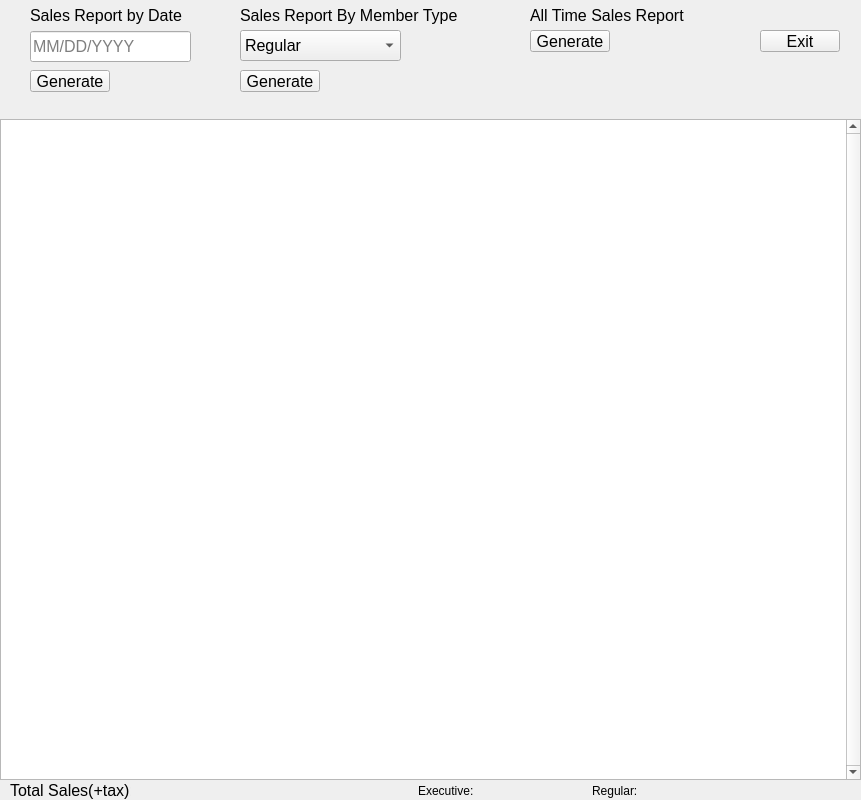
Before: the Qt Designer form salesreport.ui in max9001/Bulk-Club-Project, drawn with Qt 5.
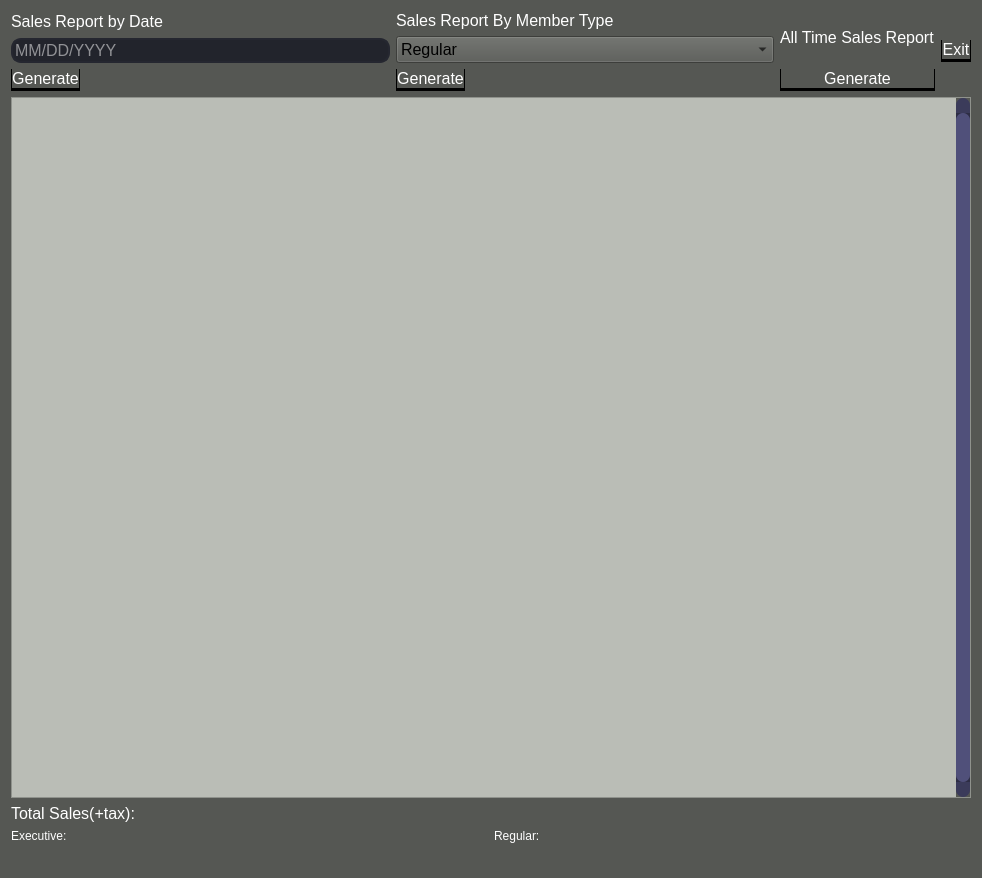
After: the same form once the commit is applied.

```diff
--- a/salesreport.ui
+++ b/salesreport.ui
@@ -6,8 +6,8 @@
    <rect>
     <x>0</x>
     <y>0</y>
-    <width>861</width>
-    <height>800</height>
+    <width>982</width>
+    <height>878</height>
    </rect>
   </property>
   <property name="sizePolicy">
@@ -19,291 +19,427 @@
   <property name="windowTitle">
    <string>Sales Report</string>
   </property>
-  <widget class="QTableView" name="tableView">
-   <property name="geometry">
-    <rect>
-     <x>0</x>
-     <y>119</y>
-     <width>861</width>
-     <height>661</height>
-    </rect>
-   </property>
-   <property name="minimumSize">
-    <size>
-     <width>721</width>
-     <height>0</height>
-    </size>
-   </property>
-   <property name="verticalScrollBarPolicy">
-    <enum>Qt::ScrollBarAlwaysOn</enum>
-   </property>
-   <property name="horizontalScrollBarPolicy">
-    <enum>Qt::ScrollBarAsNeeded</enum>
-   </property>
-   <property name="sizeAdjustPolicy">
-    <enum>QAbstractScrollArea::AdjustToContents</enum>
-   </property>
-  </widget>
-  <widget class="QLabel" name="totalSalesLabel">
-   <property name="geometry">
-    <rect>
-     <x>10</x>
-     <y>780</y>
-     <width>121</width>
-     <height>20</height>
-    </rect>
-   </property>
-   <property name="font">
-    <font>
-     <pointsize>12</pointsize>
-    </font>
-   </property>
-   <property name="text">
-    <string>Total Sales(+tax):</string>
-   </property>
-  </widget>
-  <widget class="QLabel" name="totalSalesNum">
-   <property name="geometry">
-    <rect>
-     <x>130</x>
-     <y>780</y>
-     <width>201</width>
-     <height>20</height>
-    </rect>
-   </property>
-   <property name="font">
-    <font>
-     <pointsize>12</pointsize>
-    </font>
-   </property>
-   <property name="text">
-    <string/>
-   </property>
-  </widget>
-  <widget class="QComboBox" name="MemberTypeComboBox">
-   <property name="geometry">
-    <rect>
-     <x>240</x>
-     <y>30</y>
-     <width>161</width>
-     <height>31</height>
-    </rect>
-   </property>
-   <property name="font">
-    <font>
-     <pointsize>12</pointsize>
-    </font>
-   </property>
+  <property name="styleSheet">
+   <string notr="true">QPushButton{
+	background-color: rgb(46, 52, 54);
+	border: none;
+	color: rgb(255, 255, 255);
+	border-left: 1px solid rgb(0, 0, 0);
+	border-right: 1px solid rgb(0, 0, 0);
+	border-bottom: 3px solid rgb(0, 0, 0);
+}
+
+QPushButton:hover{
+	background-color: rgb(59, 59, 59);
+	border: none;
+	color: rgb(255, 255, 255);
+	border-left: 1px solid rgb(29, 29, 29);
+	border-right: 1px solid rgb(29, 29, 29);
+	border-bottom: 3px solid rgb(29, 29, 29);
+}
+
+QPushButton:pressed{
+	background-color: rgb(46, 52, 54);
+	border: none;
+	color: rgb(255, 255, 255);
+	border-left: 1px solid rgb(0, 0, 0);
+	border-right: 1px solid rgb(0, 0, 0);
+	border-top: 3px solid rgb(0, 0, 0);
+}
+
+QDialog{
+	background-color: rgb(85, 87, 83);
+}
+
+QWidget{
+	background-color: rgb(85, 87, 83);
+}
+
+QMainWindow{
+	background-color: rgb(85, 87, 83);
+}
+
+QLabel{
+	color: rgb(255, 255, 255);
+	
+}
+
+QLineEdit{
+	border: 2px solid rgb(37, 39, 48);
+	border-radius: 10px;
+	color: #FFF;
+	background-color:rgb(34, 36, 44);
+}
+
+QLineEdit:hover{
+	border: 2px solid rgb(48, 50, 62);
+}
+
+QLineEdit:focus{
+	border: 2px solid rgb(85, 170, 255);
+	background-color:rgb(43, 45, 56);
+}
+
+
+/*--------------------------------------------------------------------------------------------*/
+
+ QScrollBar:vertical {
+	border: none;
+    background: rgb(45, 45, 68);
+    width: 14px;
+    margin: 15px 0 15px 0;
+	border-radius: 0px;
+ }
+
+/*  HANDLE BAR VERTICAL */
+QScrollBar::handle:vertical {	
+	background-color: rgb(80, 80, 122);
+	min-height: 30px;
+	border-radius: 7px;
+}
+QScrollBar::handle:vertical:hover{	
+	background-color: rgb(255, 0, 127);
+}
+QScrollBar::handle:vertical:pressed {	
+	background-color: rgb(185, 0, 92);
+}
+
+/* BTN TOP - SCROLLBAR */
+QScrollBar::sub-line:vertical {
+	border: none;
+	background-color: rgb(59, 59, 90);
+	height: 15px;
+	border-top-left-radius: 7px;
+	border-top-right-radius: 7px;
+	subcontrol-position: top;
+	subcontrol-origin: margin;
+}
+QScrollBar::sub-line:vertical:hover {	
+	background-color: rgb(255, 0, 127);
+}
+QScrollBar::sub-line:vertical:pressed {	
+	background-color: rgb(185, 0, 92);
+}
+
+/* BTN BOTTOM - SCROLLBAR */
+QScrollBar::add-line:vertical {
+	border: none;
+	background-color: rgb(59, 59, 90);
+	height: 15px;
+	border-bottom-left-radius: 7px;
+	border-bottom-right-radius: 7px;
+	subcontrol-position: bottom;
+	subcontrol-origin: margin;
+}
+QScrollBar::add-line:vertical:hover {	
+	background-color: rgb(255, 0, 127);
+}
+QScrollBar::add-line:vertical:pressed {	
+	background-color: rgb(185, 0, 92);
+}
+
+/* RESET ARROW */
+QScrollBar::up-arrow:vertical, QScrollBar::down-arrow:vertical {
+	background: none;
+}
+QScrollBar::add-page:vertical, QScrollBar::sub-page:vertical {
+	background: none;
+}
+
+
+QTableView{
+	background-color: rgb(186, 189, 182);
+}
+
+
+
+QScrollBar:horizontal {
+    border: none;
+    background: rgb(45, 45, 68);
+    width: 14px;
+    margin: 15px 0 15px 0;
+	border-radius: 0px;
+}
+QScrollBar::handle:horizontal {
+    background-color: rgb(80, 80, 122);
+	min-height: 30px;
+	border-radius: 7px;
+}
+QScrollBar::add-line:horizontal {
+    background-color: rgb(255, 0, 127);
+}
+
+QScrollBar::sub-line:horizontal {
+    background-color: rgb(185, 0, 92);
+}
+QScrollBar::up-arrow:horizontal, QScrollBar::down-arrow:horizontal
+{
+    background: none;
+}
+QScrollBar::add-page:horizontal, QScrollBar::sub-page:horizontal
+{
+    background: none;
+}
+
+</string>
+  </property>
+  <layout class="QVBoxLayout" name="verticalLayout_4">
    <item>
-    <property name="text">
-     <string>Regular</string>
-    </property>
+    <layout class="QHBoxLayout" name="horizontalLayout_4">
+     <item>
+      <layout class="QVBoxLayout" name="verticalLayout">
+       <item>
+        <widget class="QLabel" name="label">
+         <property name="font">
+          <font>
+           <pointsize>12</pointsize>
+          </font>
+         </property>
+         <property name="text">
+          <string>Sales Report by Date</string>
+         </property>
+        </widget>
+       </item>
+       <item>
+        <widget class="QLineEdit" name="DatelineEdit">
+         <property name="font">
+          <font>
+           <pointsize>12</pointsize>
+          </font>
+         </property>
+         <property name="text">
+          <string/>
+         </property>
+         <property name="placeholderText">
+          <string>MM/DD/YYYY</string>
+         </property>
+        </widget>
+       </item>
+       <item>
+        <layout class="QHBoxLayout" name="horizontalLayout_2">
+         <item>
+          <widget class="QPushButton" name="DatePushButton">
+           <property name="font">
+            <font>
+             <pointsize>12</pointsize>
+            </font>
+           </property>
+           <property name="styleSheet">
+            <string notr="true"/>
+           </property>
+           <property name="text">
+            <string>Generate</string>
+           </property>
+          </widget>
+         </item>
+         <item>
+          <spacer name="horizontalSpacer">
+           <property name="orientation">
+            <enum>Qt::Horizontal</enum>
+           </property>
+           <property name="sizeHint" stdset="0">
+            <size>
+             <width>40</width>
+             <height>20</height>
+            </size>
+           </property>
+          </spacer>
+         </item>
+        </layout>
+       </item>
+      </layout>
+     </item>
+     <item>
+      <layout class="QVBoxLayout" name="verticalLayout_2">
+       <item>
+        <widget class="QLabel" name="label_2">
+         <property name="font">
+          <font>
+           <pointsize>12</pointsize>
+          </font>
+         </property>
+         <property name="text">
+          <string>Sales Report By Member Type</string>
+         </property>
+        </widget>
+       </item>
+       <item>
+        <widget class="QComboBox" name="MemberTypeComboBox">
+         <property name="font">
+          <font>
+           <pointsize>12</pointsize>
+          </font>
+         </property>
+         <item>
+          <property name="text">
+           <string>Regular</string>
+          </property>
+         </item>
+         <item>
+          <property name="text">
+           <string>Executive</string>
+          </property>
+         </item>
+        </widget>
+       </item>
+       <item>
+        <layout class="QHBoxLayout" name="horizontalLayout_3">
+         <item>
+          <widget class="QPushButton" name="MemberTypePushButton">
+           <property name="font">
+            <font>
+             <pointsize>12</pointsize>
+            </font>
+           </property>
+           <property name="styleSheet">
+            <string notr="true"/>
+           </property>
+           <property name="text">
+            <string>Generate</string>
+           </property>
+          </widget>
+         </item>
+         <item>
+          <spacer name="horizontalSpacer_2">
+           <property name="orientation">
+            <enum>Qt::Horizontal</enum>
+           </property>
+           <property name="sizeHint" stdset="0">
+            <size>
+             <width>40</width>
+             <height>20</height>
+            </size>
+           </property>
+          </spacer>
+         </item>
+        </layout>
+       </item>
+      </layout>
+     </item>
+     <item>
+      <layout class="QVBoxLayout" name="verticalLayout_3">
+       <item>
+        <widget class="QLabel" name="label_3">
+         <property name="font">
+          <font>
+           <pointsize>12</pointsize>
+          </font>
+         </property>
+         <property name="text">
+          <string>All Time Sales Report</string>
+         </property>
+        </widget>
+       </item>
+       <item>
+        <widget class="QPushButton" name="AllTimeButton">
+         <property name="font">
+          <font>
+           <pointsize>12</pointsize>
+          </font>
+         </property>
+         <property name="styleSheet">
+          <string notr="true"/>
+         </property>
+         <property name="text">
+          <string>Generate</string>
+         </property>
+        </widget>
+       </item>
+      </layout>
+     </item>
+     <item>
+      <widget class="QPushButton" name="ExitButton">
+       <property name="font">
+        <font>
+         <pointsize>12</pointsize>
+        </font>
+       </property>
+       <property name="styleSheet">
+        <string notr="true"/>
+       </property>
+       <property name="text">
+        <string>Exit</string>
+       </property>
+      </widget>
+     </item>
+    </layout>
    </item>
    <item>
-    <property name="text">
-     <string>Executive</string>
-    </property>
+    <widget class="QTableView" name="tableView">
+     <property name="minimumSize">
+      <size>
+       <width>721</width>
+       <height>0</height>
+      </size>
+     </property>
+     <property name="verticalScrollBarPolicy">
+      <enum>Qt::ScrollBarAlwaysOn</enum>
+     </property>
+     <property name="horizontalScrollBarPolicy">
+      <enum>Qt::ScrollBarAsNeeded</enum>
+     </property>
+     <property name="sizeAdjustPolicy">
+      <enum>QAbstractScrollArea::AdjustToContents</enum>
+     </property>
+    </widget>
    </item>
-  </widget>
-  <widget class="QLabel" name="label">
-   <property name="geometry">
-    <rect>
-     <x>30</x>
-     <y>0</y>
-     <width>161</width>
-     <height>31</height>
-    </rect>
-   </property>
-   <property name="font">
-    <font>
-     <pointsize>12</pointsize>
-    </font>
-   </property>
-   <property name="text">
-    <string>Sales Report by Date</string>
-   </property>
-  </widget>
-  <widget class="QPushButton" name="DatePushButton">
-   <property name="geometry">
-    <rect>
-     <x>30</x>
-     <y>70</y>
-     <width>80</width>
-     <height>22</height>
-    </rect>
-   </property>
-   <property name="font">
-    <font>
-     <pointsize>12</pointsize>
-    </font>
-   </property>
-   <property name="styleSheet">
-    <string notr="true"/>
-   </property>
-   <property name="text">
-    <string>Generate</string>
-   </property>
-  </widget>
-  <widget class="QLabel" name="label_2">
-   <property name="geometry">
-    <rect>
-     <x>240</x>
-     <y>0</y>
-     <width>291</width>
-     <height>31</height>
-    </rect>
-   </property>
-   <property name="font">
-    <font>
-     <pointsize>12</pointsize>
-    </font>
-   </property>
-   <property name="text">
-    <string>Sales Report By Member Type</string>
-   </property>
-  </widget>
-  <widget class="QPushButton" name="MemberTypePushButton">
-   <property name="geometry">
-    <rect>
-     <x>240</x>
-     <y>70</y>
-     <width>80</width>
-     <height>22</height>
-    </rect>
-   </property>
-   <property name="font">
-    <font>
-     <pointsize>12</pointsize>
-    </font>
-   </property>
-   <property name="styleSheet">
-    <string notr="true"/>
-   </property>
-   <property name="text">
-    <string>Generate</string>
-   </property>
-  </widget>
-  <widget class="QLineEdit" name="DatelineEdit">
-   <property name="geometry">
-    <rect>
-     <x>30</x>
-     <y>31</y>
-     <width>161</width>
-     <height>31</height>
-    </rect>
-   </property>
-   <property name="font">
-    <font>
-     <pointsize>12</pointsize>
-    </font>
-   </property>
-   <property name="text">
-    <string/>
-   </property>
-   <property name="placeholderText">
-    <string>MM/DD/YYYY</string>
-   </property>
-  </widget>
-  <widget class="QPushButton" name="ExitButton">
-   <property name="geometry">
-    <rect>
-     <x>760</x>
-     <y>30</y>
-     <width>80</width>
-     <height>22</height>
-    </rect>
-   </property>
-   <property name="font">
-    <font>
-     <pointsize>12</pointsize>
-    </font>
-   </property>
-   <property name="styleSheet">
-    <string notr="true"/>
-   </property>
-   <property name="text">
-    <string>Exit</string>
-   </property>
-  </widget>
-  <widget class="QPushButton" name="AllTimeButton">
-   <property name="geometry">
-    <rect>
-     <x>530</x>
-     <y>30</y>
-     <width>80</width>
-     <height>22</height>
-    </rect>
-   </property>
-   <property name="font">
-    <font>
-     <pointsize>12</pointsize>
-    </font>
-   </property>
-   <property name="styleSheet">
-    <string notr="true"/>
-   </property>
-   <property name="text">
-    <string>Generate</string>
-   </property>
-  </widget>
-  <widget class="QLabel" name="label_3">
-   <property name="geometry">
-    <rect>
-     <x>530</x>
-     <y>0</y>
-     <width>161</width>
-     <height>31</height>
-    </rect>
-   </property>
-   <property name="font">
-    <font>
-     <pointsize>12</pointsize>
-    </font>
-   </property>
-   <property name="text">
-    <string>All Time Sales Report</string>
-   </property>
-  </widget>
-  <widget class="QWidget" name="layoutWidget">
-   <property name="geometry">
-    <rect>
-     <x>418</x>
-     <y>780</y>
-     <width>341</width>
-     <height>22</height>
-    </rect>
-   </property>
-   <layout class="QHBoxLayout" name="horizontalLayout">
-    <item>
-     <widget class="QLabel" name="execLabel">
-      <property name="text">
-       <string>Executive:</string>
-      </property>
-     </widget>
-    </item>
-    <item>
-     <widget class="QLabel" name="execAmtLabel">
-      <property name="text">
-       <string/>
-      </property>
-     </widget>
-    </item>
-    <item>
-     <widget class="QLabel" name="regLabel">
-      <property name="text">
-       <string>Regular: </string>
-      </property>
-     </widget>
-    </item>
-    <item>
-     <widget class="QLabel" name="regAmtLabel">
-      <property name="text">
-       <string/>
-      </property>
-     </widget>
-    </item>
-   </layout>
-  </widget>
+   <item>
+    <widget class="QLabel" name="totalSalesLabel">
+     <property name="font">
+      <font>
+       <pointsize>12</pointsize>
+      </font>
+     </property>
+     <property name="text">
+      <string>Total Sales(+tax):</string>
+     </property>
+    </widget>
+   </item>
+   <item>
+    <layout class="QHBoxLayout" name="horizontalLayout">
+     <item>
+      <widget class="QLabel" name="execLabel">
+       <property name="text">
+        <string>Executive:</string>
+       </property>
+      </widget>
+     </item>
+     <item>
+      <widget class="QLabel" name="execAmtLabel">
+       <property name="text">
+        <string/>
+       </property>
+      </widget>
+     </item>
+     <item>
+      <widget class="QLabel" name="regLabel">
+       <property name="text">
+        <string>Regular: </string>
+       </property>
+      </widget>
+     </item>
+     <item>
+      <widget class="QLabel" name="regAmtLabel">
+       <property name="text">
+        <string/>
+       </property>
+      </widget>
+     </item>
+    </layout>
+   </item>
+   <item>
+    <widget class="QLabel" name="totalSalesNum">
+     <property name="font">
+      <font>
+       <pointsize>12</pointsize>
+      </font>
+     </property>
+     <property name="text">
+      <string/>
+     </property>
+    </widget>
+   </item>
+  </layout>
  </widget>
  <resources/>
  <connections/>
```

> [What is required]
Report the lines above that have the word "Executive" in them.

> [Solution below]
+           <string>Executive</string>
-     <string>Executive</string>
-       <string>Executive:</string>
+        <string>Executive:</string>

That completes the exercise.